Not all tumors are cancer, those that are cancer are called malignant. Cancer grows and harms the tissue around them. Melanoma is a type of skin cancer that starts in the cells that give skin and moles their color. They are called melanocytes. Melanoma is less common than other skin cancer types. But, it is the most likely to grow and spread.

Cancer Cell Growth
IMAGE
Copyright © Nucleus Medical Media, Inc.

Normal Anatomy and the Development of Melanoma

There are 2 main layers of the skin:

  • Epidermis—The thinnest, outermost layer of skin. There are no blood vessels or nerves in its 5 layers. Melanocytes are in the deepest layer all over the body.
  • Dermis—The dermis lies under the epidermis. It is thicker and has blood vessels, nerves, and lymph tissue. There are 2 dermis layers.
Layers of the Skin
IMAGE
Copyright © Nucleus Medical Media, Inc.

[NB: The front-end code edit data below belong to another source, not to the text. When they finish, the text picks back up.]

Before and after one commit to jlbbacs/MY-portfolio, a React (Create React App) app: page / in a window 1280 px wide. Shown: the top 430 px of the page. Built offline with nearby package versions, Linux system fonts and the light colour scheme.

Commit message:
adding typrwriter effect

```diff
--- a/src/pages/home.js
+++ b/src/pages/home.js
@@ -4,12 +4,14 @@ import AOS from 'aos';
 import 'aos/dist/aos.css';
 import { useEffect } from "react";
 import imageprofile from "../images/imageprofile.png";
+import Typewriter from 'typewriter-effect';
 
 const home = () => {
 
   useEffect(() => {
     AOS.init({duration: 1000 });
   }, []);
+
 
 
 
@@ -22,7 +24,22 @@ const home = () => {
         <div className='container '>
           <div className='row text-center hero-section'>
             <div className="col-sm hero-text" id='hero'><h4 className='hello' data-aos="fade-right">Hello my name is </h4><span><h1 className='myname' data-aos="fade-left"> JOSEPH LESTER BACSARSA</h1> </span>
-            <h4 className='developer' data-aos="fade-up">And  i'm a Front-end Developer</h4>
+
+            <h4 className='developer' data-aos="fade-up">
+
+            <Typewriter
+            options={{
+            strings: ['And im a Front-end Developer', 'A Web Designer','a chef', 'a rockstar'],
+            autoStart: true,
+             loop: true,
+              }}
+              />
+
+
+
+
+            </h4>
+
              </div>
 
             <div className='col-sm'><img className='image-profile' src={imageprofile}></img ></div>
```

The skin is covered with moles. The amount differs from person to person. Most moles are harmless, but some can turn cancerous. Melanomas start at the the bottom layer of the epidermis. This means they can quickly grow downward into the dermis. Cancer can spread to the lymph nodes and blood vessels in the dermis, then to the rest of the body. The most common sites for melanoma to spread are the lungs, liver, brain, bones, and the intestines.

Males tend to get melanoma between the shoulders and hips. Women are more likely to find it on the arms or legs. But, melanoma can start in any mole anywhere on the body such as the genitals, eyes, or under the nails.

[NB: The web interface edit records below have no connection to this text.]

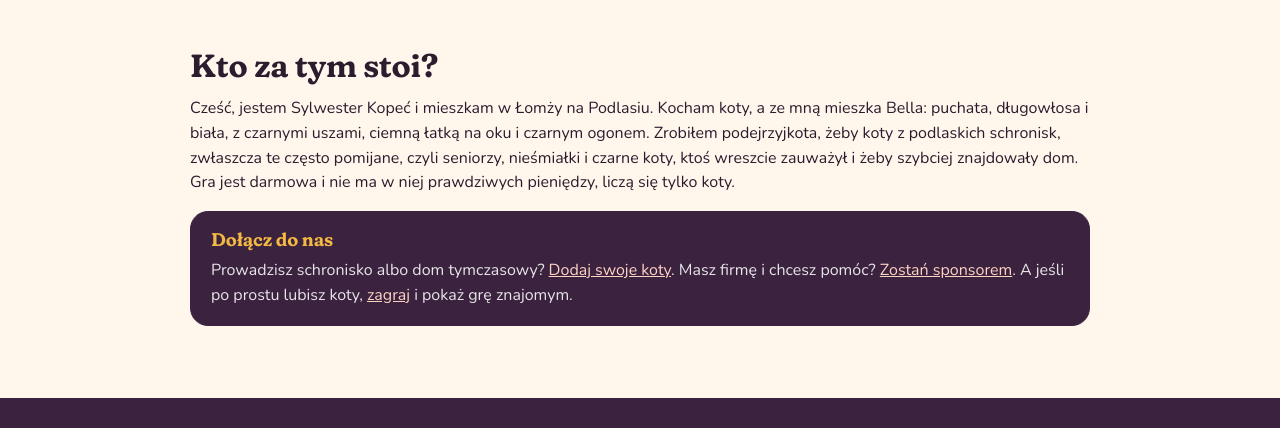
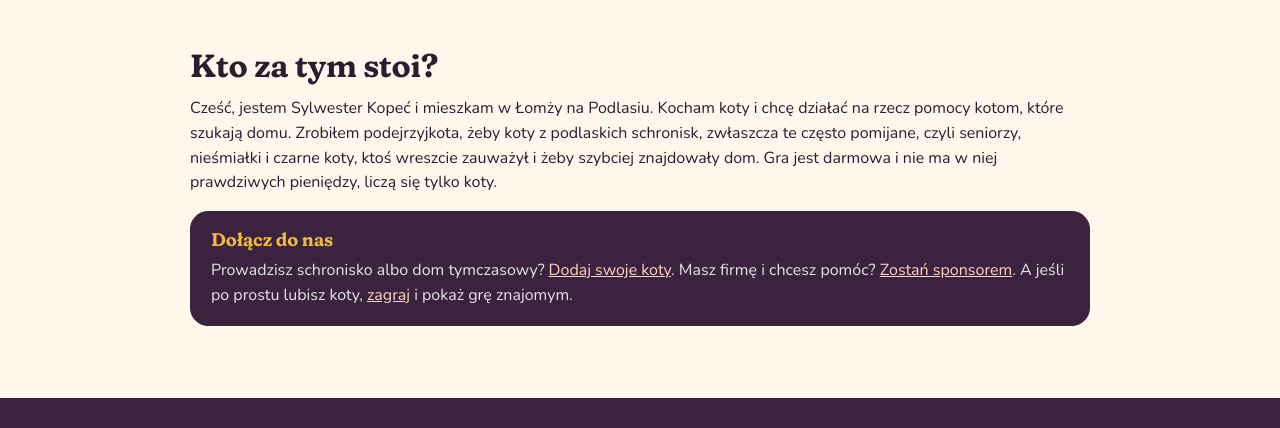
Before and after one commit to podejrzyjkotypl/podejrzyjkotypl.github.io, a plain HTML site: page o-nas.html in a window 1280 px wide. Shown: the part 1119-1547 px from the top of the page. Drawn offline with Linux system fonts and the light colour scheme.

Commit message:
O nas: poprawka tekstu

```diff
--- a/o-nas.html
+++ b/o-nas.html
@@ -73,7 +73,7 @@
     <p>Strona i aplikacja są bezpłatne dla wszystkich, także dla schronisk. Koszty domeny i utrzymania mają pokrywać reklamy, oznaczone słowem „Reklama”, i lokalni sponsorzy. Sponsorzy nie mają wpływu na to, które koty pokazujemy, ani na mnożniki w grze.</p>
 
     <h2>Kto za tym stoi?</h2>
-    <p>Cześć, jestem Sylwester Kopeć i mieszkam w Łomży na Podlasiu. Kocham koty, a ze mną mieszka Bella: puchata, długowłosa i biała, z czarnymi uszami, ciemną łatką na oku i czarnym ogonem. Zrobiłem podejrzyjkota, żeby koty z podlaskich schronisk, zwłaszcza te często pomijane, czyli seniorzy, nieśmiałki i czarne koty, ktoś wreszcie zauważył i żeby szybciej znajdowały dom. Gra jest darmowa i nie ma w niej prawdziwych pieniędzy, liczą się tylko koty.</p>
+    <p>Cześć, jestem Sylwester Kopeć i mieszkam w Łomży na Podlasiu. Kocham koty i chcę działać na rzecz pomocy kotom, które szukają domu. Zrobiłem podejrzyjkota, żeby koty z podlaskich schronisk, zwłaszcza te często pomijane, czyli seniorzy, nieśmiałki i czarne koty, ktoś wreszcie zauważył i żeby szybciej znajdowały dom. Gra jest darmowa i nie ma w niej prawdziwych pieniędzy, liczą się tylko koty.</p>
 
     <div class="info-card info-card--plum">
       <h3>Dołącz do nas</h3>
```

Types of Melanoma

Melanoma is grouped by where tumors start, how they grow, and how they look in a lab. Basic types are:

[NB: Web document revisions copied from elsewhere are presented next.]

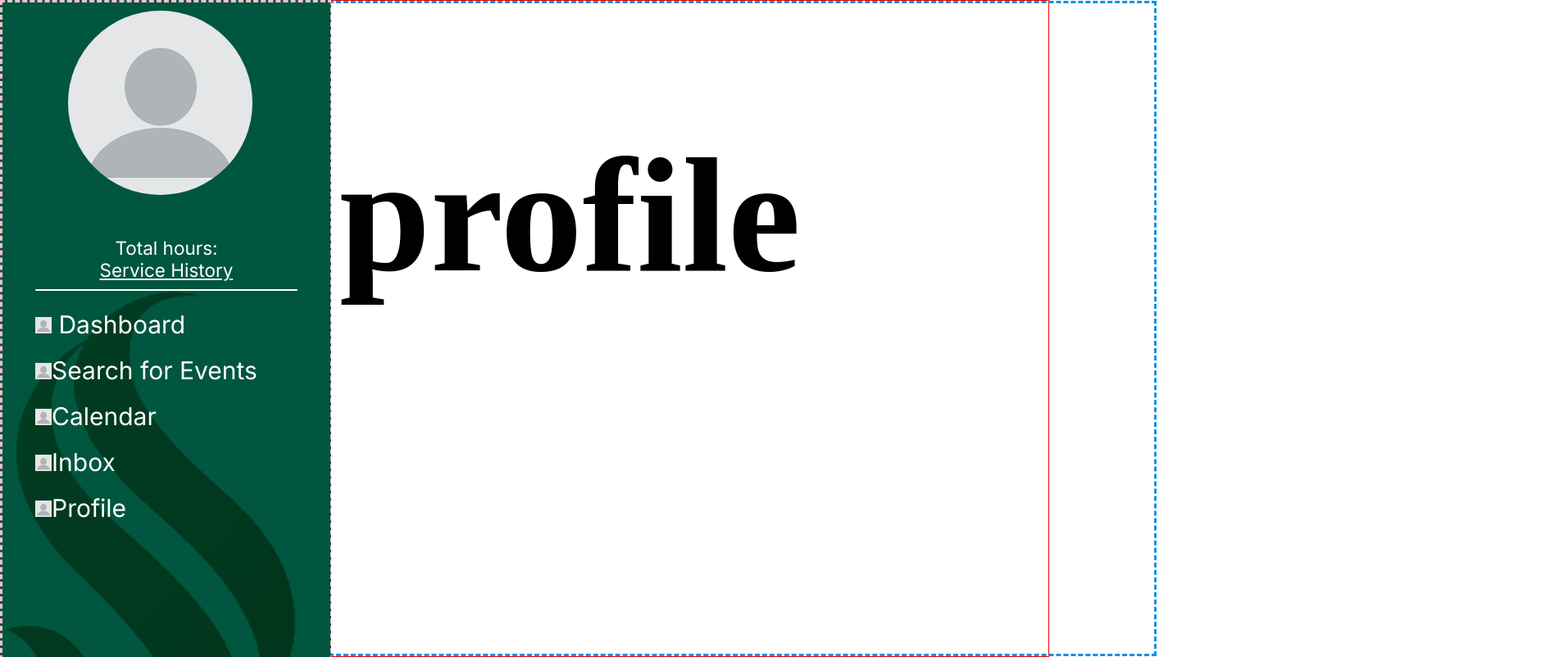
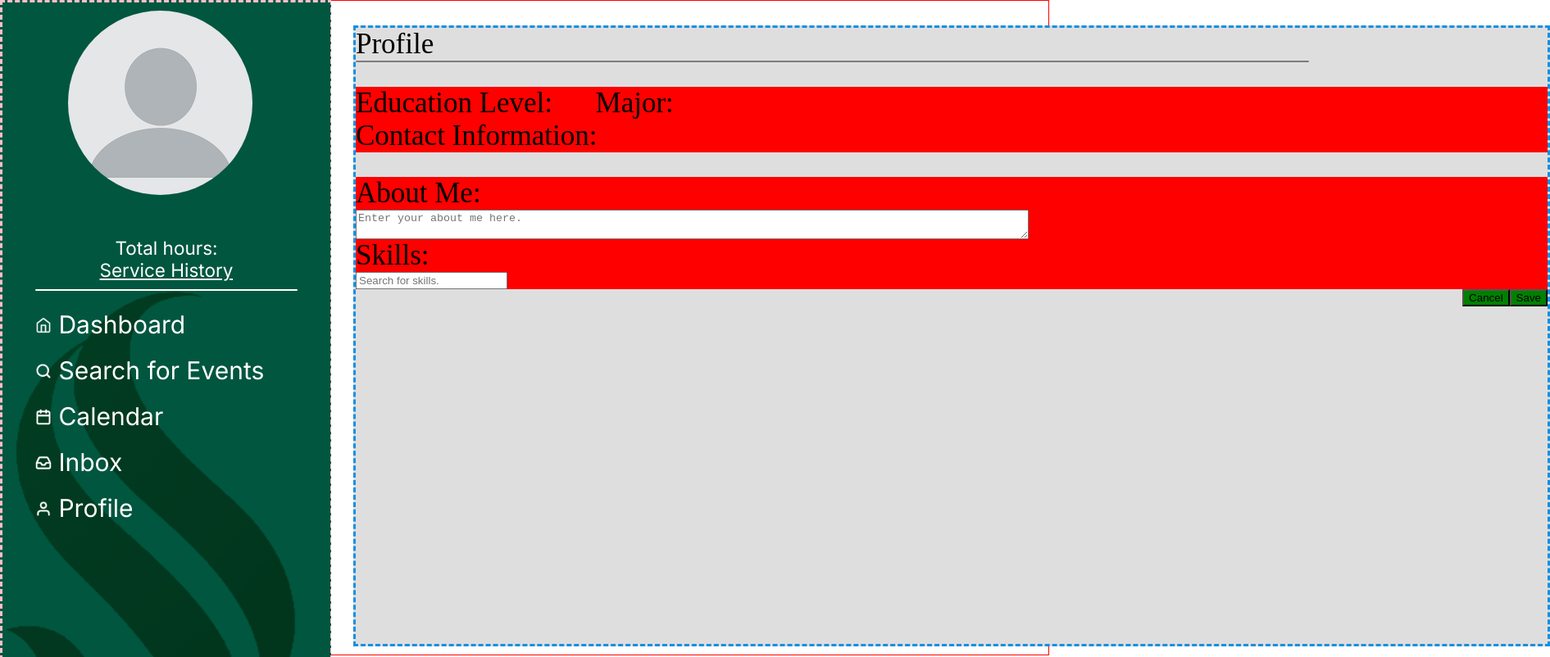
Before and after one commit to 5-Fifths/Volunteer-Hive, a plain HTML site: page webpage/profile.html in a window 1280 px wide. Shown: the whole page at 82% size, 1891 px wide, since content can reach past the window. Drawn offline with Linux system fonts and the light colour scheme.

Commit message:
Working on the profile pages + added icons for the navigation

```diff
--- a/webpage/profile.html
+++ b/webpage/profile.html
@@ -17,17 +17,40 @@
                 <div>a</div>
             <ul>
                 <section class = "navigation">
-                    <li><a href="dashbaord.html"><img src="../assets/blank-profile-picture.png" alt="Dashboard Icon" style="width: 20px;height: 20px;"> Dashboard</a> </li>
-                    <li><a href="search-for-events.html"><img src="../assets/blank-profile-picture.png" alt="Search for Events Icon" style="width: 20px;height: 20px;">Search for Events</a> </li>
-                    <li><a href="calendar.html"><img src="../assets/blank-profile-picture.png" alt="Calendar Icon" style="width: 20px;height: 20px;">Calendar</a> </li>
-                    <li><a href="inbox.html"><img src="../assets/blank-profile-picture.png" alt="Inbox Icon" style="width: 20px;height: 20px;">Inbox</a> </li>
-                    <li><a href="profile.html"><img src="../assets/blank-profile-picture.png" alt="Profile Icon" style="width: 20px;height: 20px;">Profile</a> </li>
+                    <li><a href="dashbaord.html"><img src="../assets/Home Icon.png" alt="Dashboard Icon" style="width: 20px;height: 20px;"> Dashboard</a> </li>
+                    <li><a href="search-for-events.html"><img src="../assets/Search Icon.png" alt="Search for Events Icon" style="width: 20px;height: 20px;"> Search for Events</a> </li>
+                    <li><a href="calendar.html"><img src="../assets/Calendar Icon.png" alt="Calendar Icon" style="width: 20px;height: 20px;"> Calendar</a> </li>
+                    <li><a href="inbox.html"><img src="../assets/Inbox Icon.png" alt="Inbox Icon" style="width: 20px;height: 20px;"> Inbox</a> </li>
+                    <li><a href="profile.html"><img src="../assets/Profile Icon.png" alt="Profile Icon" style="width: 20px;height: 20px;"> Profile</a> </li>
                 </section>
             </ul>
 
         </nav>
         <main>
-            <h1>profile</h1>
+            <header>Profile</header>
+            <div>a</div>
+            <section>Education Level: &emsp; Major: </br> Contact Information:  </section>
+
+            <section>
+                <form action="" method="post">
+                    <label for="aboutMe">About Me:</label>
+                    </br>
+                    <textarea id="aboutMe" row="100" cols="100" placeholder="Enter your about me here."></textarea>
+                    </br>
+
+                    <label for="skills:">Skills:</label>
+                    </br>
+                    <input type="search" id="search-for-skills" placeholder="Search for skills.">
+                    </br>
+
+
+
+                    <input class="buttons" type="submit" value="Save" >
+                    <input class="buttons" type="reset" value="Cancel">
+                </form>
+            </section>
+
+
         </main>
     </body>
 </html>
--- a/webpage/styles.css
+++ b/webpage/styles.css
@@ -42,7 +42,7 @@ nav .profile-Picture{
 
 }
 
-nav .name{
+.name{
     margin-top: 50px;
     text-align: center;
 }
@@ -60,7 +60,7 @@ nav a{
     text-decoration: none;
 }
 
-nav ul .navigation li {
+.navigation li {
     list-style-type: none;
     font-size: 30;
     margin-bottom: 20px;
@@ -68,13 +68,39 @@ nav ul .navigation li {
 }
 
 main {
-    height: 100vh;
-    margin-left: 400px;
-    padding: 10px;
+    margin-top: 30px;
+    height: 95%;
+    margin-left: 430px;
+
     box-sizing: border-box;
 
-    width: 79%;
+    width: 1460px;
     border: 3px dashed rgb(20, 144, 226);
-    font-size: 100px;
+    font-size: 35px;
+    background-color: rgb(223, 222, 222);
 
 }
+
+main header{
+
+}
+
+main div{
+    width: 80%;
+    height: 2px;
+    background-color: rgb(124, 124, 124);
+    text-indent: -9999999999999px;
+    border-radius: 10px;
+    border: none;
+}
+
+main section{
+    background-color: red;
+    margin-top: 30px;
+    tab-size: 4;
+}
+
+.buttons {
+    background-color:green;
+    float:right;
+}
```
Also changed, not shown: webpage/calendar.html (+5 -5 lines), webpage/dashbaord.html (+5 -5 lines), webpage/inbox.html (+5 -5 lines), webpage/search-for-events.html (+5 -5 lines), webpage/service-history.html (+5 -5 lines), webpage/template.html (+5 -5 lines), assets/Calendar Icon.png (added), assets/Home Icon.png (added), assets/Inbox Icon.png (added), assets/Profile Icon.png (added), assets/Search Icon.png (added).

  • Superficial spreading—This is the most common type (also the most common in young people). It grows on the top layers for a time before it gets deeper. It looks like a discolored patch and can start in a previously harmless mole.
  • Nodular—Often noticed as a bump that is often black or with an ulcer. This type tends to be more harmful.
  • Acral lentiginous—This is the most common type found in those of who are Black, Asian, or Hispanic. It may start as discoloration under fingernail or toenail, on palms of the hands, or soles of the feet.
  • Lentigo maligna—Often starts as flat or mildly raised discolored patch. More common in older adults on skin that is often exposed to the sun.
  • Ocular—A rare type that starts in the eye.
Melanoma of the Skin
IMAGE
Copyright © Nucleus Medical Media, Inc.

This fact sheet focuses on melanomas of the skin.

This fact sheet focuses on melanomas of the skin.

What are the risk factors for melanoma?What are the symptoms of melanoma?How is melanoma diagnosed?What are the treatments for melanoma?Are there screening tests for melanoma?How can I reduce my risk of melanoma?What questions should I ask my doctor?What is it like to live with melanoma?Where can I get more information about melanoma?

Revision Information